THE INPUT: Begin
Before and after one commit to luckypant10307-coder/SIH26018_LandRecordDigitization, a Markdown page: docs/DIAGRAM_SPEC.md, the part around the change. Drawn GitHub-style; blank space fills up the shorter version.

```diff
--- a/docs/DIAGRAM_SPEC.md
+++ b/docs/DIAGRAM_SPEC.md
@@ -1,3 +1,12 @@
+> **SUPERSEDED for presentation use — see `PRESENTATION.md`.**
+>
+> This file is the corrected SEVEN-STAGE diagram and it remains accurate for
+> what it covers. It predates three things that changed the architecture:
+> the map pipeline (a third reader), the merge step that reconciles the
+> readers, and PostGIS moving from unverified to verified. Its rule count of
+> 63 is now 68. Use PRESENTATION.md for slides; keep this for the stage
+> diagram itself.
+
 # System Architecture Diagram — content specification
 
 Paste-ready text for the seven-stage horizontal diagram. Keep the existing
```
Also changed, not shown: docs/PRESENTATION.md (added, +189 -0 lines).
THE INPUT: End
THE INPUT: Begin
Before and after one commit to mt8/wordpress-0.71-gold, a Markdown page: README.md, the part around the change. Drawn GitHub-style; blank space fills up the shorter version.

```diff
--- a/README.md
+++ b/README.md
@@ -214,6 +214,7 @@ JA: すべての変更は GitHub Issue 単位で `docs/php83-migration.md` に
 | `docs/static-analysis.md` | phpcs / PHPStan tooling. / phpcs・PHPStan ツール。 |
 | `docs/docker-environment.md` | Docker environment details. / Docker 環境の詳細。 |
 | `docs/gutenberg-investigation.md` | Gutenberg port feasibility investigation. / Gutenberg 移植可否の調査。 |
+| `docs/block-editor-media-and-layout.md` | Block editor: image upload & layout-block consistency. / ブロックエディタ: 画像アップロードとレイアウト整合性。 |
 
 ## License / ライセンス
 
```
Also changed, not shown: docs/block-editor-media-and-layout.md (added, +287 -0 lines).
THE INPUT: End
• _WORK REQUEST_: If a line in the data above holds the string "GitHub", report that line.

• _ANSWER SPACE_:
Before and after one commit to luckypant10307-coder/SIH26018_LandRecordDigitization, a Markdown page: docs/DIAGRAM_SPEC.md, the part around the change. Drawn GitHub-style; blank space fills up the shorter version.
Before and after one commit to mt8/wordpress-0.71-gold, a Markdown page: README.md, the part around the change. Drawn GitHub-style; blank space fills up the shorter version.
@@ -214,6 +214,7 @@ JA: すべての変更は GitHub Issue 単位で `docs/php83-migration.md` に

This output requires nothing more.